Meet the Hollywood Therapists!
The ideas we have about therapy are formed from what we see in the movies and on television – but how true are they?
Although many Australians (currently 5% of the population) are currently seeing counsellors, psychologists and psychotherapists, many of us don't have a clear idea about what it is like to see a therapist, or what the therapists will be like. But we all have seen therapists portrayed on television or in the movies. On the screen, therapists come in a limited number of flavours;
Hollywood therapist #1 – the well-meaning bumbler
This Hollywood therapist is the one with the frizzy hair and the crystals in her office. She is a little interested in what her clients say, but she is much more interested in what she has to say. This therapist often seems someone who portrays themselves as open to new and innovative ways of thinking, but is in reality very fixed in her ideas. She talks of purging negative emotions, and seems much more like a new-age guru than a therapist. In the movies, her clients always eventually see through her.
When the client tries to leave the therapy, she clings.
Hollywood therapist #2 – the unconvential genius
When you meet this Hollywood therapist he is bounding around the room. He's wearing a bow tie. He’s wired. He interrupts the client with his pithy truths, cutting away misconception and fuzzy thinking with pruning shears. He sees each client for 1 or 2 sessions and they’re cured. He's wealthy and has an opulent office – or he works for nearly nothing in a clinic. His colleagues are seemingly envious as they don't see his genius.
He’s brilliant, he cuts corners, and he’s unethical.
Hollywood therapist #3 – the sleeper
This therapist is old and stuffy. He sits and makes notes, with his legs crossed. He has a grey beard and heavy glasses. His eyebrows move a little, but even they don't move much. If you are his client, he doesn't seem to care if you come, he doesn't seem to care if you go. He occasionally speaks, but only to say something profound and coldly sums your personality up in 7 words.
He is unshockable, immovable and ultimately uninvolved.
Hollywood therapist #4 – the charlatan
The charlatan can look like any of the other types but if you are his client, he is either out to sleep with you, or your wife, or take all your money. Or take over the world. He's crazier than you are, but he seems normal until halfway through the movie.
But more than any of these, Hollywood therapist is mainly a plot device. He's there in a handful of scenes. He makes a bit of a difference to the lives of his clients, but since the client is the main character in the story, it's the main character who ultimately makes the changes for themselves.
This is so different from reality. Although there are many different ways of doing therapy, and some of them can superficially look like these stereotypes, a real-world therapist is going to be different to this. For one thing, they're going to be there for a while – good work usually takes some time. Secondly, a good therapist will listen very intently to the things you have to say, and will be capable of being moved – if you something sad, you can expect that they will feel some of your sadness; when you experience joy, you can expect that they will share in it. A good therapist is an involved therapist.
The key difference
But the most important difference you can expect from a real-world therapist will be their commitment to you.

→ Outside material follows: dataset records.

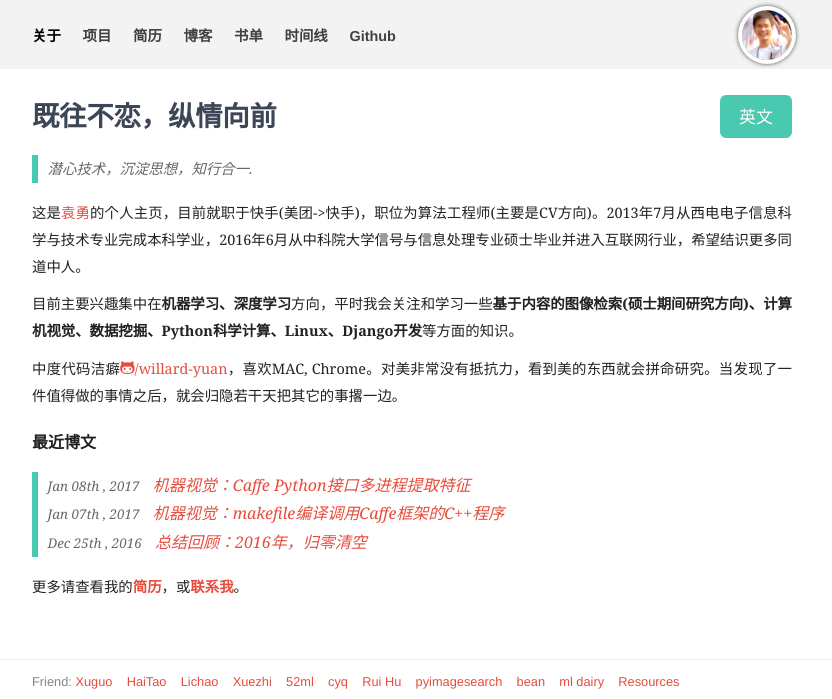
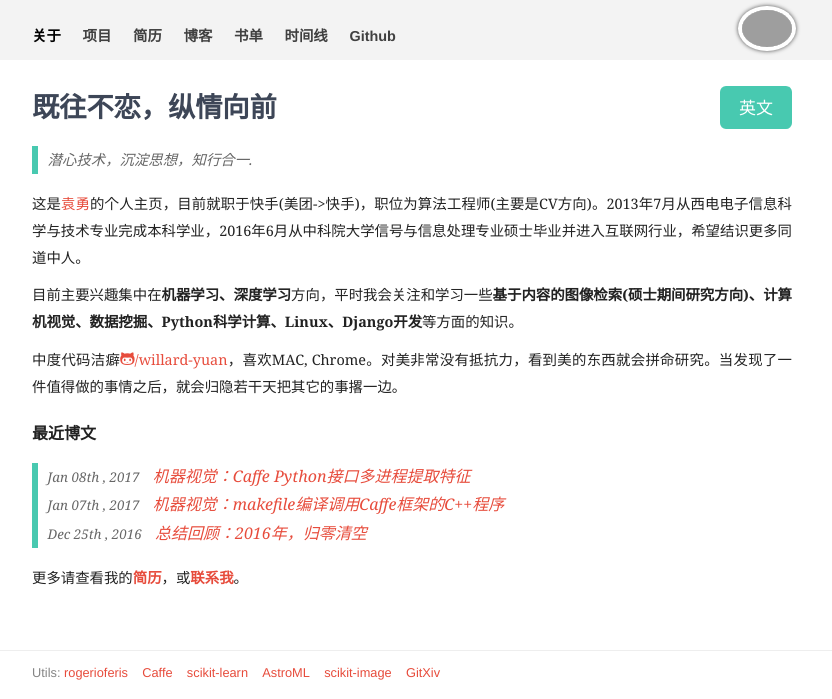
Before and after one commit to IvyGongoogle/IvyGongoogle.github.io, a Jekyll site: the page built from cn/index.html, in a window 1280 px wide. Shown: the top 699 px of the page, without its empty margins (228-1060 px from the left). Built offline with Jekyll 4.4.1, drawn with Linux system fonts in a browser that asks for light colours; nearby versions of some CDN libraries; some of the changed lines change nothing that is shown; grey boxes are pictures that could not be loaded.

Commit message:
update_default

```diff
--- a/_layouts/default.html
+++ b/_layouts/default.html
@@ -7,14 +7,14 @@
   <title>
     {{ page.title }}
     {% if page.category == 'blog' and page.url != '/blog/index.html' %}
-    - Yong Yuan
+    - IvyGongoogle
     {% endif %}
   </title>
   <link rel="stylesheet" href="../css/site.css">
   <link href="//cdn.bootcss.com/font-awesome/4.4.0/css/font-awesome.css" rel="stylesheet">
   <link href="/favicon.ico" rel="shortcut icon" type="image/x-icon" />
   {% if page.description %}<meta name="description" content="{{page.description}}" />{% endif %}
-  <link rel="alternate" type="application/atom+xml" title="RSS Feed for Yong Yuan's blog" href="/feed.xml" />
+  <link rel="alternate" type="application/atom+xml" title="RSS Feed for IvyGongoogle's blog" href="/feed.xml" />
 
   {% if page.url == '/index.html' %}
     <link rel="alternate" hreflang="en" href="/" />
@@ -40,55 +40,40 @@
         <a class="{% if page.category == 'project-zh' %} selected {% endif %}" href="/cn/project">项目</a>
         <!--<a class="{% if page.category == 'resume' %} selected {% endif %}" href="/resume/">Resume</a>-->
         <!--<a href="/resume/">简历</a>-->
-        <a href="/YongYuan_resume.pdf">简历</a>
+        <a href="/IvyGongoogle_resume.pdf">简历</a>
         <!--<a class="{% if page.category == 'publication' %} selected {% endif %}" href="/publication/">出版</a>-->
         <a class="{% if page.category == 'blog' %} selected {% endif %}" href="/blog/">博客</a>
         <a href="/books/">书单</a>
 		    <a href="/timeline/">时间线</a>
-        <a href="https://github.com/willard-yuan">Github</a>
+        <a href="https://github.com/IvyGongoogle">Github</a>
       </nav>
       {% elsif page.url == '/cn/project' %}
       <nav>
         <a class="{% if page.category == 'about-zh' %} selected {% endif %}" href="/cn/">关于</a>
         <a class="{% if page.category == 'project-zh' %} selected {% endif %}" href="/cn/project">项目</a>
-        <!--<a class="{% if page.category == 'resume' %} selected {% endif %}" href="/resume/">Resume</a>-->
-        <!--<a href="/yuanyong_resume_cn.pdf">简历</a>-->
-	      <a href="/YongYuan_resume.pdf">简历</a>
+	      <a href="/IvyGongoogle_resume.pdf">简历</a>
         <!--<a class="{% if page.category == 'publication' %} selected {% endif %}" href="/publication/">出版</a>-->
         <a class="{% if page.category == 'blog' %} selected {% endif %}" href="/blog/">博客</a>
 	      <a href="/books/">书单</a>
 		    <a href="/timeline/">时间线</a>
-        <a href="https://github.com/willard-yuan">Github</a>
+        <a href="https://github.com/IvyGongoogle">Github</a>
       </nav>
       {% else %}
       <nav>
         <a class="{% if page.category == 'about' %} selected {% endif %}" href="/">About</a>
         <a class="{% if page.category == 'project' %} selected {% endif %}" href="/project/">Project</a>
-        <!--<a class="{% if page.category == 'resume' %} selected {% endif %}" href="/resume/">Resume</a>-->
-	      <!--<a href="/yuanyong_resume_cn.pdf">Resume</a>-->
-	      <a href="/YongYuan_resume.pdf">Resume</a>
+
+	      <a href="/IvyGongoogle_resume.pdf">Resume</a>
         <!--<a class="{% if page.category == 'publication' %} selected {% endif %}" href="/publication/">Publication</a>-->
         <a class="{% if page.category == 'blog' %} selected {% endif %}" href="/blog/">Blog</a>
 	      <a href="/books/">Book</a>
 		    <a href="/timeline/">Times</a>
-        <a href="https://github.com/willard-yuan">Github</a>
+        <a href="https://github.com/IvyGongoogle">Github</a>
       </nav>
 	  {% endif %}
 
       <div class="pull-right right logo">
-        <!--<div class="name">
-          <a href="/">Yong Yuan</a><br />
-          <small>
-            <em>
-              {% if page.url == '/cn/index.html' %}
-                <a href="/cn">开发者</a>
-              {% else %}
-                <a href="/">developer</a>
-              {% endif %}
-            </em>
-          </small>
-        </div>-->
-        <a href="http://yongyuan.name/"><img class="avatar" src="/images/YongYuan.png" alt="My profile picture" /></a>
+        <a href="http://IvyGongoogle.github.io/"><img class="avatar" src="/images/IvyGongoogle.png" alt="My profile picture" /></a>
       </div>
       <div class="clear"></div>
     </header>
@@ -100,27 +85,27 @@
 
   <footer>
     <div  style="border-bottom: 1px solid #eee"></div>
-    <p class="linkings">
+   <!--  <p class="linkings">
         Friend: <a href="http://peqiu.com/">Xuguo</a>&nbsp&nbsp&nbsp&nbsp<a href="http://jasonmpe.github.io/">HaiTao</a>&nbsp&nbsp&nbsp&nbsp<a href="https://sites.google.com/site/raphaelitemou/">Lichao</a>&nbsp&nbsp&nbsp&nbsp<a href="http://zhangxuezhi.com/">Xuezhi</a>&nbsp&nbsp&nbsp&nbsp<a href="http://www.52ml.net/">52ml</a>&nbsp&nbsp&nbsp&nbsp<a href="http://caoyaqiang.com/">cyq</a>&nbsp&nbsp&nbsp&nbsp<a href="http://personal.ee.surrey.ac.uk/Personal/R.Hu/">Rui Hu</a>&nbsp&nbsp&nbsp&nbsp<a href="http://www.pyimagesearch.com/">pyimagesearch</a>&nbsp&nbsp&nbsp&nbsp<a href="http://bean.logdown.com/">bean</a>&nbsp&nbsp&nbsp&nbsp<a href="http://ml.memect.com/">ml dairy</a>&nbsp&nbsp&nbsp&nbsp<a href="http://rogerioferis.com/VisualRecognitionAndSearch2014/Resources.html/">Resources</a>
-    </p>
+    </p> -->
     <p class="linkings">
         Utils: <a href="http://rogerioferis.com/VisualRecognitionAndSearch2014/Resources.html">rogerioferis</a>&nbsp&nbsp&nbsp&nbsp<a href="http://caffe.berkeleyvision.org/">Caffe</a>&nbsp&nbsp&nbsp&nbsp<a href="http://scikit-learn.org/stable/index.html">scikit-learn</a>&nbsp&nbsp&nbsp&nbsp<a href="http://www.astroml.org/index.html">AstroML</a></a>&nbsp&nbsp&nbsp&nbsp<a href="http://scikit-image.org/">scikit-image</a></a>&nbsp&nbsp&nbsp&nbsp<a href="http://gitxiv.com/">GitXiv</a>
     </p>
     <p>
       Made with <a href="http://jekyllrb.com/">Jekyll</a>,
-      hosted on <a href="https://github.com/willard-yuan/willard-yuan.github.io">Github Pages</a>. Inspired by <a href="http://sebastien.saunier.me/">saunier</a>, designed by <a href="http://yongyuan.name">Willard</a>.
+      hosted on <a href="https://github.com/IvyGongoogle/IvyGongoogle.github.io">Github Pages</a>. Inspired by <a href="http://sebastien.saunier.me/">saunier</a>, designed by <a href="https://ivygongoogle.github.io/">Ivy</a>.
     </p>
     </p>
       <a href="http://www.easycounter.com/"><img src="http://www.easycounter.com/counter.php?willard"border="0" alt="Website Hit Counter"></a> since August 2013.
     </p>
     <ul class="links">
       <!--li>
-        <a href="https://github.com/willard-yuan" title="See my code on GitHub">
+        <a href="https://github.com/ivygongoogle" title="See my code on GitHub">
           <i class="icon-github"></i>
         </a>
       </li>
       <li>
-        <a href="https://twitter.com/intent/follow?screen_name=yongyuan001" title="Follow me on Twitter">
+        <a href="https://twitter.com/intent/follow?screen_name=ivygongoogle" title="Follow me on Twitter">
           <i class="icon-twitter"></i>
         </a>
       </li>
```
Also changed, not shown: 1 other file.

Throughout the time of the therapy, when your family is sick of your problems and when friends are no longer interested in talking about it, your therapist will be there listening, supporting and helping you through. While family and friends can dominate the conversation, with a therapist it’s your time. Lastly, when you're not sure you can go on and when nothing else seems reliable or stable, then there will be an hour a week where the time will be yours, a place where you will always be welcome, where you won't be told to be quiet and you won't have to listen to another’s problems.
And on top of all this, change will often happen in the same way winter turns to spring. No matter how long this takes – months or years – your therapist will be there with you.
– Tim Hill